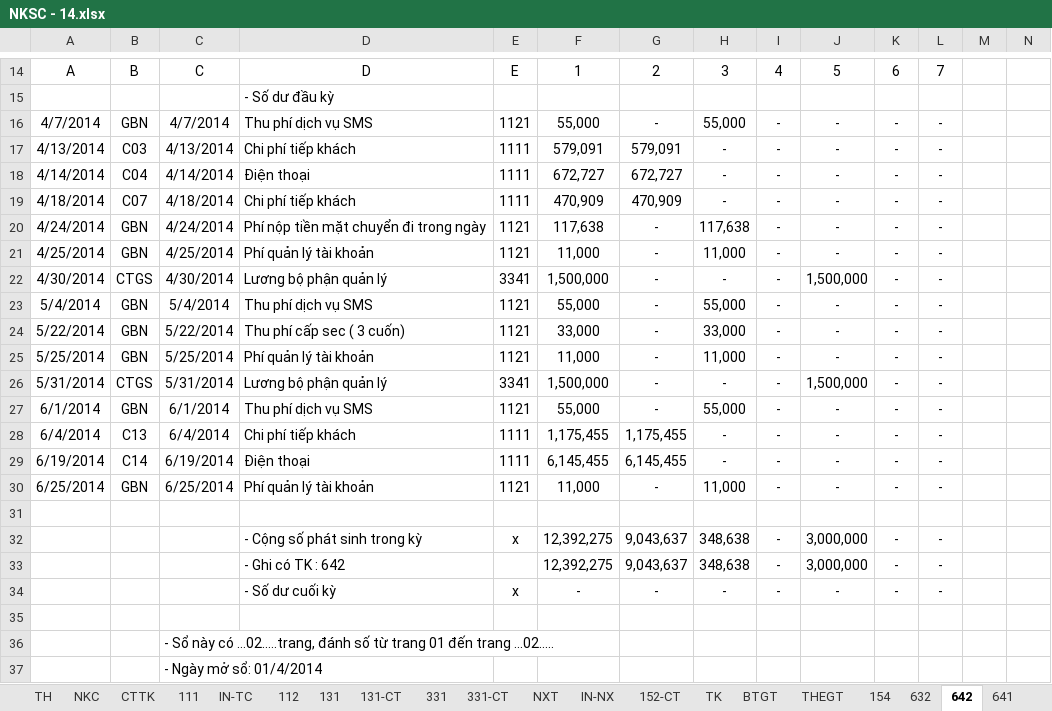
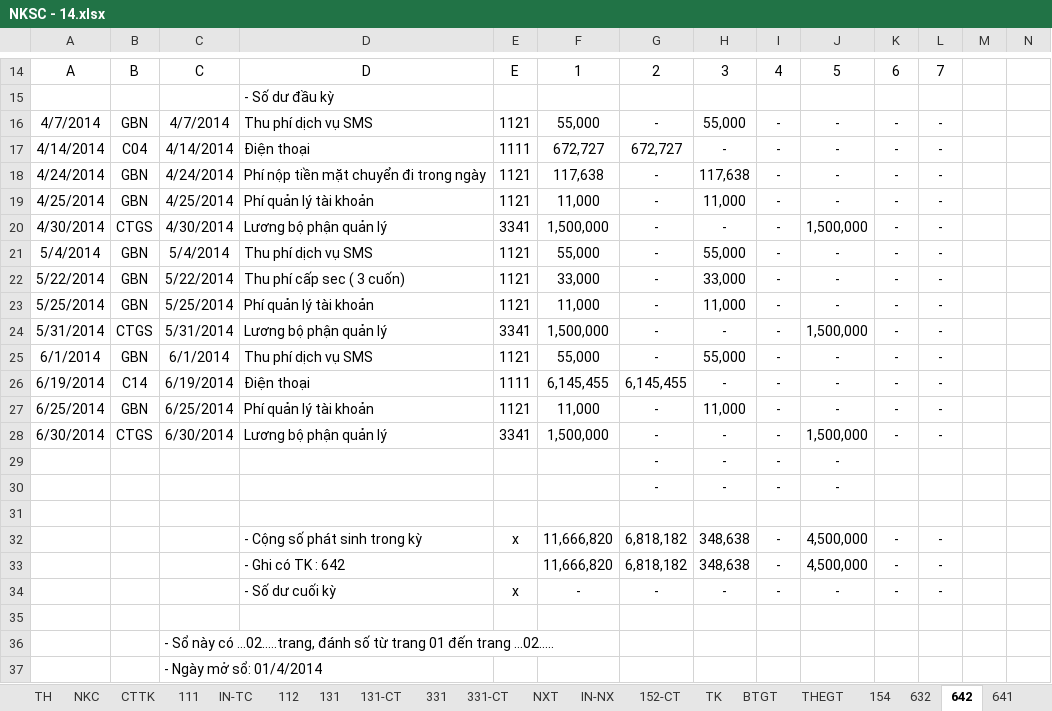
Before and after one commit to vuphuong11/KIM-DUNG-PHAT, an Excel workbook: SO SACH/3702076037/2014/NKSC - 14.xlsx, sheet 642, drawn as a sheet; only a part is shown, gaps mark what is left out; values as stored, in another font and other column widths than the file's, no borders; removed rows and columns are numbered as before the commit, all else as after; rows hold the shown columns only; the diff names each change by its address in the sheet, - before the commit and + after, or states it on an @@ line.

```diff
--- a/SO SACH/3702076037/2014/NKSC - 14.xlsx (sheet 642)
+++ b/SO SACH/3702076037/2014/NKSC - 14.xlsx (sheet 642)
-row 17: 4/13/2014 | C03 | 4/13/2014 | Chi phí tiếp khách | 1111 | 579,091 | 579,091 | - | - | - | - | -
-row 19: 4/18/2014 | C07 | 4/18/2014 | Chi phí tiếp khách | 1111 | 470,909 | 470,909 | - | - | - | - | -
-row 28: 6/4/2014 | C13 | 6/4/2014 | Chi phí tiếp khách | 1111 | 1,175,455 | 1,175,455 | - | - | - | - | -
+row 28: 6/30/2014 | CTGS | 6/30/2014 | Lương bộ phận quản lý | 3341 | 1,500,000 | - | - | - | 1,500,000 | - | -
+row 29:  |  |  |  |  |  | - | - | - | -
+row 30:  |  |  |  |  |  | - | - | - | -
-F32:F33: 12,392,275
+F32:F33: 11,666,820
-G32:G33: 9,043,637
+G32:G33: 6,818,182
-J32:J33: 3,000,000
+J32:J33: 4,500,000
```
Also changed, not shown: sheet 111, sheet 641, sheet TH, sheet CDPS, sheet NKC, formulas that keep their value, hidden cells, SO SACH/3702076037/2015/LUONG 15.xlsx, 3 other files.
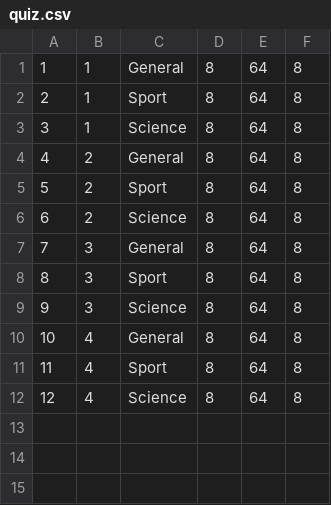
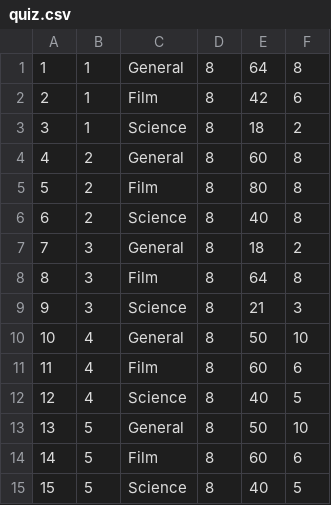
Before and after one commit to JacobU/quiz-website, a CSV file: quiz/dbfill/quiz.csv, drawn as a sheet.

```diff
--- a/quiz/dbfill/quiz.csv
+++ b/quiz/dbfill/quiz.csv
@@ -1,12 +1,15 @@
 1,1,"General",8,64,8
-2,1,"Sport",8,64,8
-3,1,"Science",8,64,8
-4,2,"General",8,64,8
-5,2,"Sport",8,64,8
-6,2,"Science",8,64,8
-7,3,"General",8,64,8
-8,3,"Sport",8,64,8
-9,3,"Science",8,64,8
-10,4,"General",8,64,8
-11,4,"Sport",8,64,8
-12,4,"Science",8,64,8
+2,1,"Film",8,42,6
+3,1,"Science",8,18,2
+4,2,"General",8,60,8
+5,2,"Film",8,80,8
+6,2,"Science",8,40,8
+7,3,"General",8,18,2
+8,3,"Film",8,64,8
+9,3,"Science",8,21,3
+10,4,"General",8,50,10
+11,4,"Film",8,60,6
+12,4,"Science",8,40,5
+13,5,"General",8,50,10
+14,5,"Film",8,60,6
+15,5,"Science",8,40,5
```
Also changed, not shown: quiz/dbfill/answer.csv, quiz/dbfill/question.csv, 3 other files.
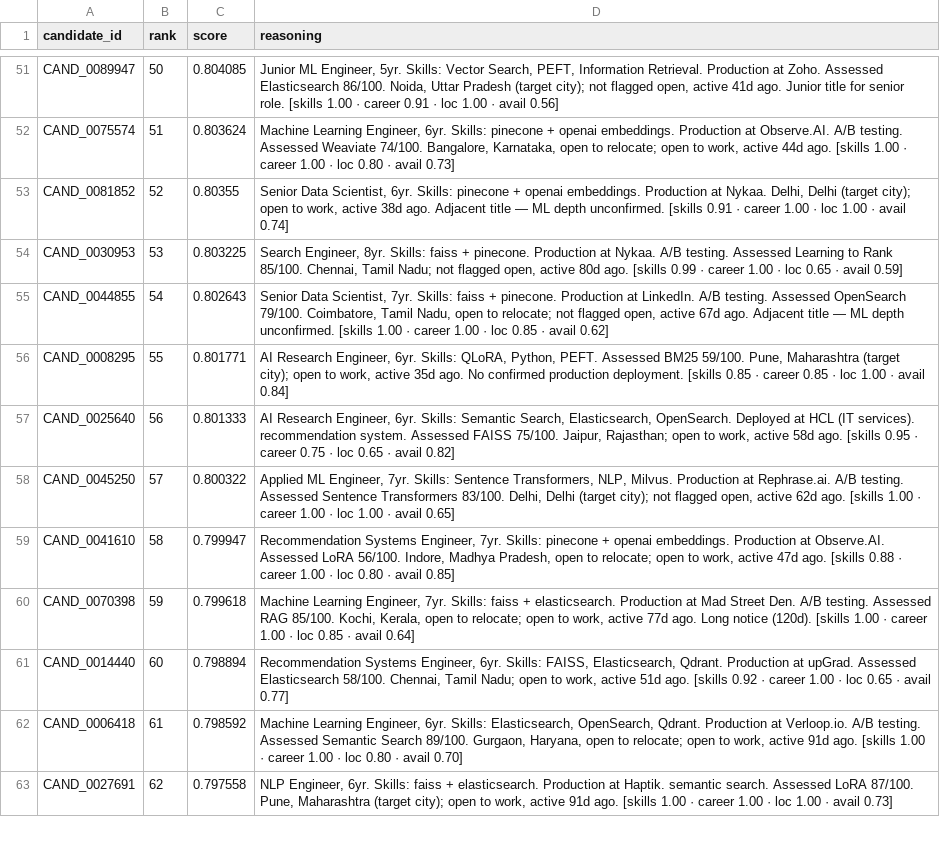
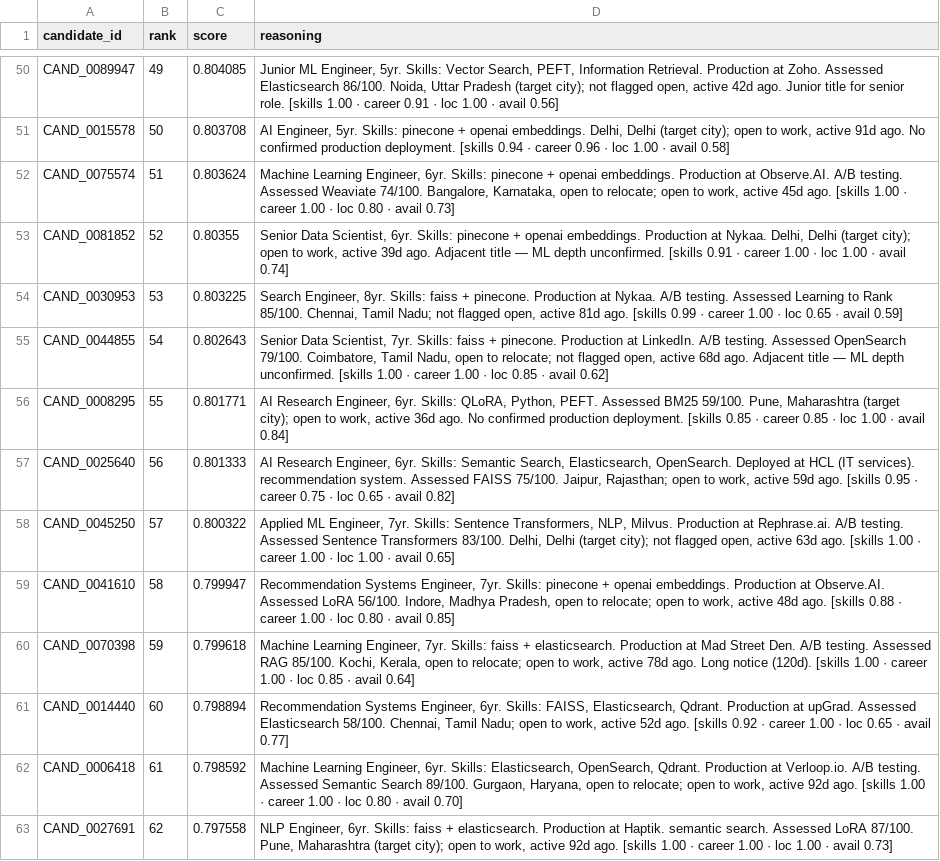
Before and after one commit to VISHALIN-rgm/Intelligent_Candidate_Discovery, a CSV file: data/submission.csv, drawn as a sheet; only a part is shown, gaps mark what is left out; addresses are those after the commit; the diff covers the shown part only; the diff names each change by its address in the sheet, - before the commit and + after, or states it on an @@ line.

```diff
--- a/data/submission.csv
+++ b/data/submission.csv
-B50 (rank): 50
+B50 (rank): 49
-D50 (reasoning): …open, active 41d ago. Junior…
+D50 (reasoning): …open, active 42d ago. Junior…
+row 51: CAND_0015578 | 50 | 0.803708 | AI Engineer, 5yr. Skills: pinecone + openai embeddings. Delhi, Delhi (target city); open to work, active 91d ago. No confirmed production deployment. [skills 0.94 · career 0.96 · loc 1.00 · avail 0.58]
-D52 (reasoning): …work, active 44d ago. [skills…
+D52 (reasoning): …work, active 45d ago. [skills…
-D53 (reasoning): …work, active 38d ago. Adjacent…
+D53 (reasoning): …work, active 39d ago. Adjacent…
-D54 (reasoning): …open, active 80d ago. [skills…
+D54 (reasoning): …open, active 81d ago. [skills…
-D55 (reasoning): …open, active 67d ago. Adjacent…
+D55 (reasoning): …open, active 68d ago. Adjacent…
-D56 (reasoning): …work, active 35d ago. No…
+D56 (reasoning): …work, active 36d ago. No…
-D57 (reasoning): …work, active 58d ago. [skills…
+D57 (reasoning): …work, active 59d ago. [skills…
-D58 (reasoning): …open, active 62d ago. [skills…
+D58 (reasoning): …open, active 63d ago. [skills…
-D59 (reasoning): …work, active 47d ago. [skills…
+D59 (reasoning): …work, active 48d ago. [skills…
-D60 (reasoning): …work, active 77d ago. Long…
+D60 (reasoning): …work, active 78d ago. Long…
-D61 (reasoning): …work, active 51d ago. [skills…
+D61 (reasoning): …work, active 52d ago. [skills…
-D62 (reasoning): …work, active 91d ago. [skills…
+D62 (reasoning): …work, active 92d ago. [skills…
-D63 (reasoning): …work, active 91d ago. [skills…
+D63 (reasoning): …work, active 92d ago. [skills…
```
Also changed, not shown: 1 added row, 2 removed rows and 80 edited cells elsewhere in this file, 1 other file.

....

> _Exercise details_: Repeat every line of the data above exactly, but drop the pictures.

> _Output for this task_:
Before and after one commit to vuphuong11/KIM-DUNG-PHAT, an Excel workbook: SO SACH/3702076037/2014/NKSC - 14.xlsx, sheet 642, drawn as a sheet; only a part is shown, gaps mark what is left out; values as stored, in another font and other column widths than the file's, no borders; removed rows and columns are numbered as before the commit, all else as after; rows hold the shown columns only; the diff names each change by its address in the sheet, - before the commit and + after, or states it on an @@ line.

```diff
--- a/SO SACH/3702076037/2014/NKSC - 14.xlsx (sheet 642)
+++ b/SO SACH/3702076037/2014/NKSC - 14.xlsx (sheet 642)
-row 17: 4/13/2014 | C03 | 4/13/2014 | Chi phí tiếp khách | 1111 | 579,091 | 579,091 | - | - | - | - | -
-row 19: 4/18/2014 | C07 | 4/18/2014 | Chi phí tiếp khách | 1111 | 470,909 | 470,909 | - | - | - | - | -
-row 28: 6/4/2014 | C13 | 6/4/2014 | Chi phí tiếp khách | 1111 | 1,175,455 | 1,175,455 | - | - | - | - | -
+row 28: 6/30/2014 | CTGS | 6/30/2014 | Lương bộ phận quản lý | 3341 | 1,500,000 | - | - | - | 1,500,000 | - | -
+row 29:  |  |  |  |  |  | - | - | - | -
+row 30:  |  |  |  |  |  | - | - | - | -
-F32:F33: 12,392,275
+F32:F33: 11,666,820
-G32:G33: 9,043,637
+G32:G33: 6,818,182
-J32:J33: 3,000,000
+J32:J33: 4,500,000
```
Also changed, not shown: sheet 111, sheet 641, sheet TH, sheet CDPS, sheet NKC, formulas that keep their value, hidden cells, SO SACH/3702076037/2015/LUONG 15.xlsx, 3 other files.
Before and after one commit to JacobU/quiz-website, a CSV file: quiz/dbfill/quiz.csv, drawn as a sheet.

```diff
--- a/quiz/dbfill/quiz.csv
+++ b/quiz/dbfill/quiz.csv
@@ -1,12 +1,15 @@
 1,1,"General",8,64,8
-2,1,"Sport",8,64,8
-3,1,"Science",8,64,8
-4,2,"General",8,64,8
-5,2,"Sport",8,64,8
-6,2,"Science",8,64,8
-7,3,"General",8,64,8
-8,3,"Sport",8,64,8
-9,3,"Science",8,64,8
-10,4,"General",8,64,8
-11,4,"Sport",8,64,8
-12,4,"Science",8,64,8
+2,1,"Film",8,42,6
+3,1,"Science",8,18,2
+4,2,"General",8,60,8
+5,2,"Film",8,80,8
+6,2,"Science",8,40,8
+7,3,"General",8,18,2
+8,3,"Film",8,64,8
+9,3,"Science",8,21,3
+10,4,"General",8,50,10
+11,4,"Film",8,60,6
+12,4,"Science",8,40,5
+13,5,"General",8,50,10
+14,5,"Film",8,60,6
+15,5,"Science",8,40,5
```
Also changed, not shown: quiz/dbfill/answer.csv, quiz/dbfill/question.csv, 3 other files.
Before and after one commit to VISHALIN-rgm/Intelligent_Candidate_Discovery, a CSV file: data/submission.csv, drawn as a sheet; only a part is shown, gaps mark what is left out; addresses are those after the commit; the diff covers the shown part only; the diff names each change by its address in the sheet, - before the commit and + after, or states it on an @@ line.

```diff
--- a/data/submission.csv
+++ b/data/submission.csv
-B50 (rank): 50
+B50 (rank): 49
-D50 (reasoning): …open, active 41d ago. Junior…
+D50 (reasoning): …open, active 42d ago. Junior…
+row 51: CAND_0015578 | 50 | 0.803708 | AI Engineer, 5yr. Skills: pinecone + openai embeddings. Delhi, Delhi (target city); open to work, active 91d ago. No confirmed production deployment. [skills 0.94 · career 0.96 · loc 1.00 · avail 0.58]
-D52 (reasoning): …work, active 44d ago. [skills…
+D52 (reasoning): …work, active 45d ago. [skills…
-D53 (reasoning): …work, active 38d ago. Adjacent…
+D53 (reasoning): …work, active 39d ago. Adjacent…
-D54 (reasoning): …open, active 80d ago. [skills…
+D54 (reasoning): …open, active 81d ago. [skills…
-D55 (reasoning): …open, active 67d ago. Adjacent…
+D55 (reasoning): …open, active 68d ago. Adjacent…
-D56 (reasoning): …work, active 35d ago. No…
+D56 (reasoning): …work, active 36d ago. No…
-D57 (reasoning): …work, active 58d ago. [skills…
+D57 (reasoning): …work, active 59d ago. [skills…
-D58 (reasoning): …open, active 62d ago. [skills…
+D58 (reasoning): …open, active 63d ago. [skills…
-D59 (reasoning): …work, active 47d ago. [skills…
+D59 (reasoning): …work, active 48d ago. [skills…
-D60 (reasoning): …work, active 77d ago. Long…
+D60 (reasoning): …work, active 78d ago. Long…
-D61 (reasoning): …work, active 51d ago. [skills…
+D61 (reasoning): …work, active 52d ago. [skills…
-D62 (reasoning): …work, active 91d ago. [skills…
+D62 (reasoning): …work, active 92d ago. [skills…
-D63 (reasoning): …work, active 91d ago. [skills…
+D63 (reasoning): …work, active 92d ago. [skills…
```
Also changed, not shown: 1 added row, 2 removed rows and 80 edited cells elsewhere in this file, 1 other file.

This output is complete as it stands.